(Web page edit records)

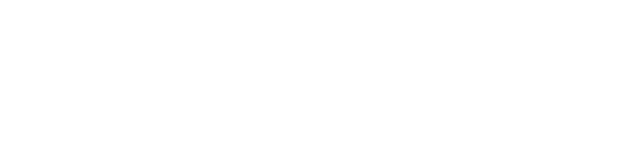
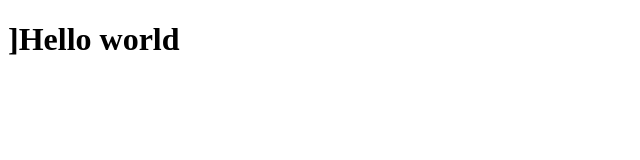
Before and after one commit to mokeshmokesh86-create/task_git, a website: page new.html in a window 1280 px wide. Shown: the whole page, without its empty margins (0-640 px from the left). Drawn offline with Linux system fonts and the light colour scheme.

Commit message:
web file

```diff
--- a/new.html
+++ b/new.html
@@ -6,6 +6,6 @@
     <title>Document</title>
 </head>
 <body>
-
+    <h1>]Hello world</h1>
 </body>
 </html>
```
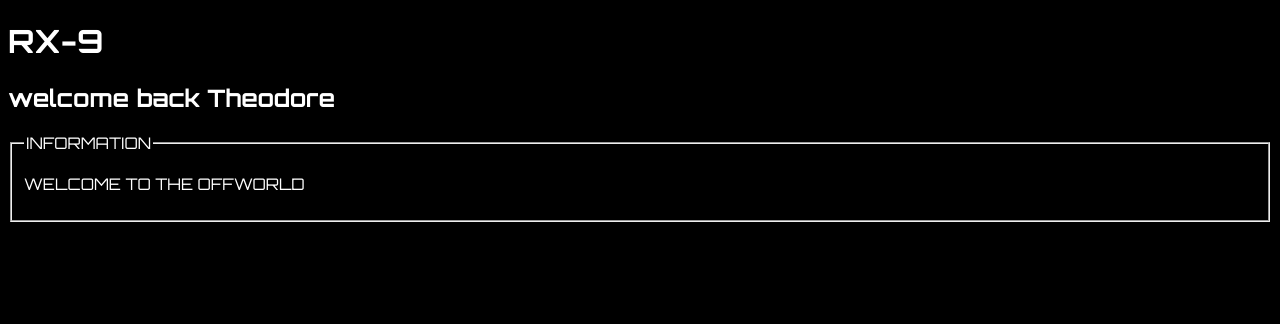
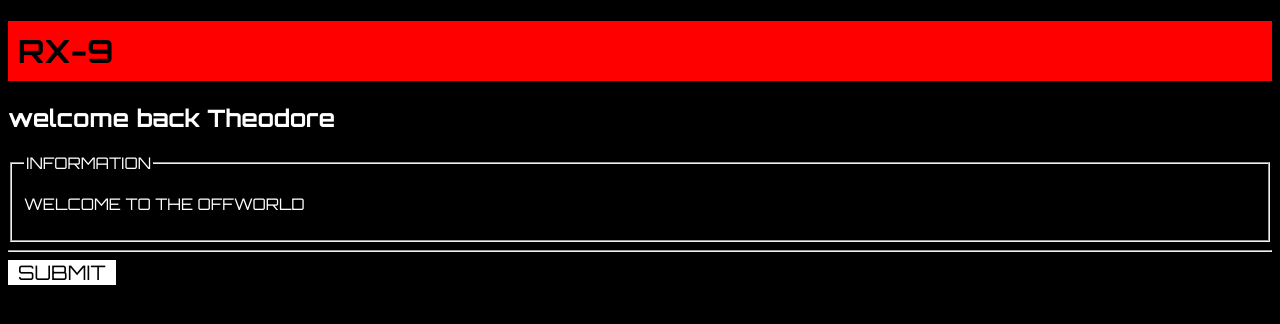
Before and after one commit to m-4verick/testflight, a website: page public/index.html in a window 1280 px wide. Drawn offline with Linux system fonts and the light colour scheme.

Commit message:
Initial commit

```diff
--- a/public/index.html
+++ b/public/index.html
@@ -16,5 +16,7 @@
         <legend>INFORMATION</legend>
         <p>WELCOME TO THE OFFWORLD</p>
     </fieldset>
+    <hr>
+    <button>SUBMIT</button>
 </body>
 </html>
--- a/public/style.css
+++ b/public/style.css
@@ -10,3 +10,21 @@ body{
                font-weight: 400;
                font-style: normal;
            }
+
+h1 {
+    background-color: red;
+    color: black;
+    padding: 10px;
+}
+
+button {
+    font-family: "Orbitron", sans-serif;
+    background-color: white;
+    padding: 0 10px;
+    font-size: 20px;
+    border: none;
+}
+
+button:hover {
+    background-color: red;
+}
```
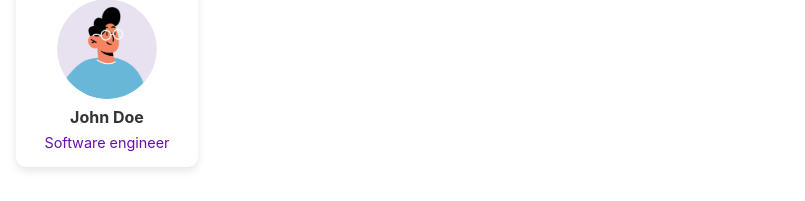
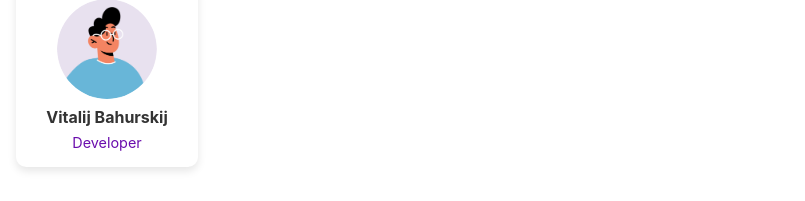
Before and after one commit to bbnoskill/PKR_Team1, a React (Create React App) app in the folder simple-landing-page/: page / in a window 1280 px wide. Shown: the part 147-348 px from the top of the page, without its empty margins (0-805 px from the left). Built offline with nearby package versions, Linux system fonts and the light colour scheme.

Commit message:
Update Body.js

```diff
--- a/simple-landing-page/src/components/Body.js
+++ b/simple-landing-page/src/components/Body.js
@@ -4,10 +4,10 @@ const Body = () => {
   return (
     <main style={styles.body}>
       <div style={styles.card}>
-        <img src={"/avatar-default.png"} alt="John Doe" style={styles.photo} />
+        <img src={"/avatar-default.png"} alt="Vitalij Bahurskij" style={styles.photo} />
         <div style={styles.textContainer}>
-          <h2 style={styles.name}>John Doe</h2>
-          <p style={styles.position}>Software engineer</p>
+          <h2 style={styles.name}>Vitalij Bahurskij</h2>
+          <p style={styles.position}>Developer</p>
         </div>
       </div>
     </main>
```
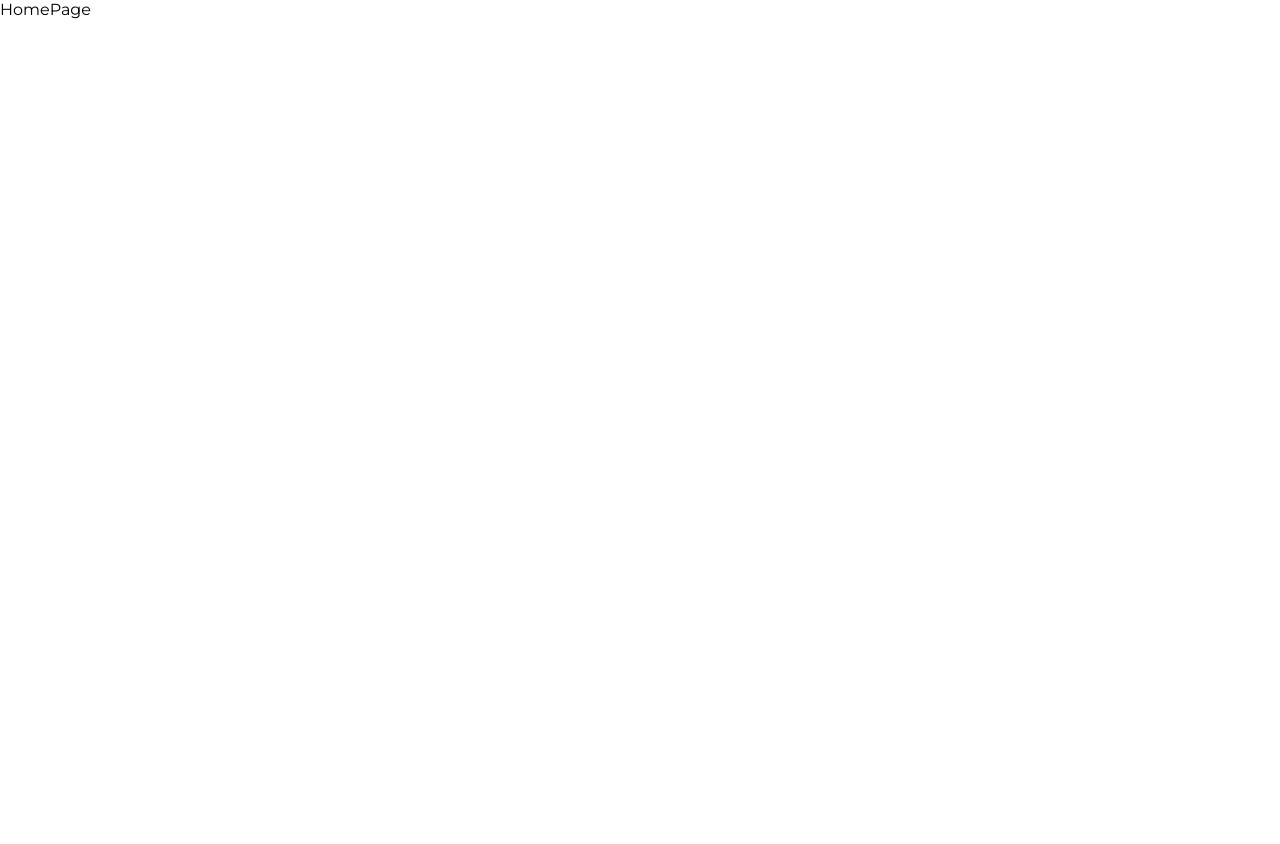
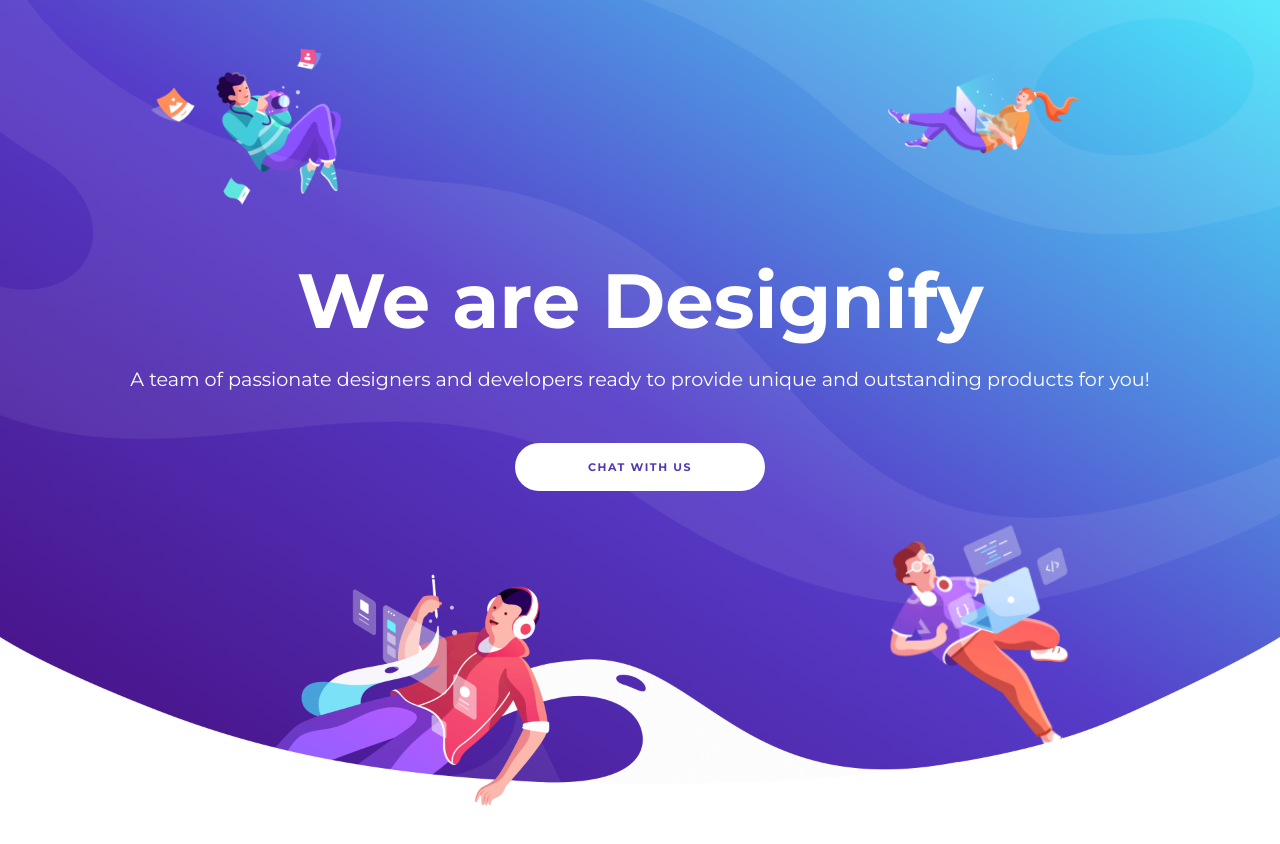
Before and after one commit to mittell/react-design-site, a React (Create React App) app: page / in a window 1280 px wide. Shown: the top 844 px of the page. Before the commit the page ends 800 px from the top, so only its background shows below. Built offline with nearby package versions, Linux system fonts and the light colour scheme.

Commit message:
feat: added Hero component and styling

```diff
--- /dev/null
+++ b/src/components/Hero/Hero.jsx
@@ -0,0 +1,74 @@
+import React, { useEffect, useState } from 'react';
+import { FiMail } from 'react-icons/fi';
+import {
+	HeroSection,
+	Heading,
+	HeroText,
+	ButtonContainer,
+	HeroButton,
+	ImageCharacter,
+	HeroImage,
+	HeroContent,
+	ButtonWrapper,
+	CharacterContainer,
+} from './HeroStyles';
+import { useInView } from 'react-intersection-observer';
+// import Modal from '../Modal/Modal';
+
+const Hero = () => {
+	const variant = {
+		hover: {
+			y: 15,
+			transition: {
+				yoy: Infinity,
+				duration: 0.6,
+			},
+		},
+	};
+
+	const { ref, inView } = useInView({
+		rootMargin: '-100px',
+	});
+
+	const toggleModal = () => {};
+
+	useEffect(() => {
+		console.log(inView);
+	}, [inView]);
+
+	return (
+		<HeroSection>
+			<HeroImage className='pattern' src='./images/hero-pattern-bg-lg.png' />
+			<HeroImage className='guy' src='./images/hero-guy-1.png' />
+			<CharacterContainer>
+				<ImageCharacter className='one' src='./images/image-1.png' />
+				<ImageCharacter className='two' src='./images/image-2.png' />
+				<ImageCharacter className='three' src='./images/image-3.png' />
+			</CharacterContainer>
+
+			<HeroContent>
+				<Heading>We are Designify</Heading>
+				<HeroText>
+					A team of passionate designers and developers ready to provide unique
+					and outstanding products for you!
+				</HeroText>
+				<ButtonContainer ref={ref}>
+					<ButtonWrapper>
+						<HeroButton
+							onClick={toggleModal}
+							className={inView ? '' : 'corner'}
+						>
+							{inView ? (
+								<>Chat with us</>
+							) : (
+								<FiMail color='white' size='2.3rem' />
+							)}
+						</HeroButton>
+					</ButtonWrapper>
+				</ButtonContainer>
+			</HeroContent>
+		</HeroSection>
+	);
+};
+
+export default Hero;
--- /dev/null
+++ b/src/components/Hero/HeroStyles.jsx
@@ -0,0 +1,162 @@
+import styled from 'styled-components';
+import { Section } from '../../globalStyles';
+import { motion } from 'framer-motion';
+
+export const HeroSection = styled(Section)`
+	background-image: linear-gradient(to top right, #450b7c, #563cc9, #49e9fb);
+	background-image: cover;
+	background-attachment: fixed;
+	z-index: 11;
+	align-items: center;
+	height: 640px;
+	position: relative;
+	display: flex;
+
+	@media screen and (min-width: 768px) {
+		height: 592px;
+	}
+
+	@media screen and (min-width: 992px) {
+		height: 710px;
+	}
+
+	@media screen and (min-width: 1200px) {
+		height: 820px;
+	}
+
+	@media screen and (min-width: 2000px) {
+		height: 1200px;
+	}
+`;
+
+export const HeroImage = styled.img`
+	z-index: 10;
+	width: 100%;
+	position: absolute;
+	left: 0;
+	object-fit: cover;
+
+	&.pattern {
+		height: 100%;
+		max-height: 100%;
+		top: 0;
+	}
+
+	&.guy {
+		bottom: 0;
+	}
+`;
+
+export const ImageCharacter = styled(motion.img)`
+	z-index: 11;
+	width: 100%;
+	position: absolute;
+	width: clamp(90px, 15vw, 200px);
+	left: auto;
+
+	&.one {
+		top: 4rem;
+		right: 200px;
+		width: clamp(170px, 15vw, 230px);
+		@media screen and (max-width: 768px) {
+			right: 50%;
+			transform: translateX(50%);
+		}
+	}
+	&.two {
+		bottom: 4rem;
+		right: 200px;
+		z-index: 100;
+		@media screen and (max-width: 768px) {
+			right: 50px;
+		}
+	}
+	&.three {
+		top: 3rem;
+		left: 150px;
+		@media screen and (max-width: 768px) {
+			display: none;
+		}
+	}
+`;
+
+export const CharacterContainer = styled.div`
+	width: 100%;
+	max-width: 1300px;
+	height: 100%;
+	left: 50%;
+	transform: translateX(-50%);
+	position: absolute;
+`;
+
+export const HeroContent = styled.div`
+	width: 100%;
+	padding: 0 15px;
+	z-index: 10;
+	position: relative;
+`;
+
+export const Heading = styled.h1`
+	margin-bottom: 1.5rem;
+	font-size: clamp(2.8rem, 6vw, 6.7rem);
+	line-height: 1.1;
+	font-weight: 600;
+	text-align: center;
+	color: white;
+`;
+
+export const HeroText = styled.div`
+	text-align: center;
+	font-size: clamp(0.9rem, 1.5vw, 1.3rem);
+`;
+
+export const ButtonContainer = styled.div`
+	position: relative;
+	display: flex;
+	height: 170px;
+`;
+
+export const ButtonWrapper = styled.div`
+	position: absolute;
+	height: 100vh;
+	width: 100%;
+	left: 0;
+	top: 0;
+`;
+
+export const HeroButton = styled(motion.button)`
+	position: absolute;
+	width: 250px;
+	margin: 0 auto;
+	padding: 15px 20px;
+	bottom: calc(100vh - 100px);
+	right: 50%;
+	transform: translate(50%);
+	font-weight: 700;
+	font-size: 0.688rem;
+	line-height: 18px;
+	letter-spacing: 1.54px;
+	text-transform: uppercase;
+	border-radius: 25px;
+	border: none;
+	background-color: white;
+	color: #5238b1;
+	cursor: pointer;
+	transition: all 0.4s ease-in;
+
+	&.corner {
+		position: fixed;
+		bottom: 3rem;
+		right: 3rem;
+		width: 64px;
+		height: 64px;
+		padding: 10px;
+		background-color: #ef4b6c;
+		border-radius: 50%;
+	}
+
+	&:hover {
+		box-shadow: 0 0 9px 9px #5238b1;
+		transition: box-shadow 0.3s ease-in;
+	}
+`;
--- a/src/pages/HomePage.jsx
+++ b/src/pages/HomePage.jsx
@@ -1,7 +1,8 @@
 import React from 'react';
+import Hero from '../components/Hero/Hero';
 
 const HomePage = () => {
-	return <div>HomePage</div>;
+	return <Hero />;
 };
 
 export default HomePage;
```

TASK INSTRUCTIONS:
All lines in the preceding records that hold the word "radius" need to be copied.

OUTPUT FOR THIS TASK:
+	border-radius: 25px;
+		border-radius: 50%;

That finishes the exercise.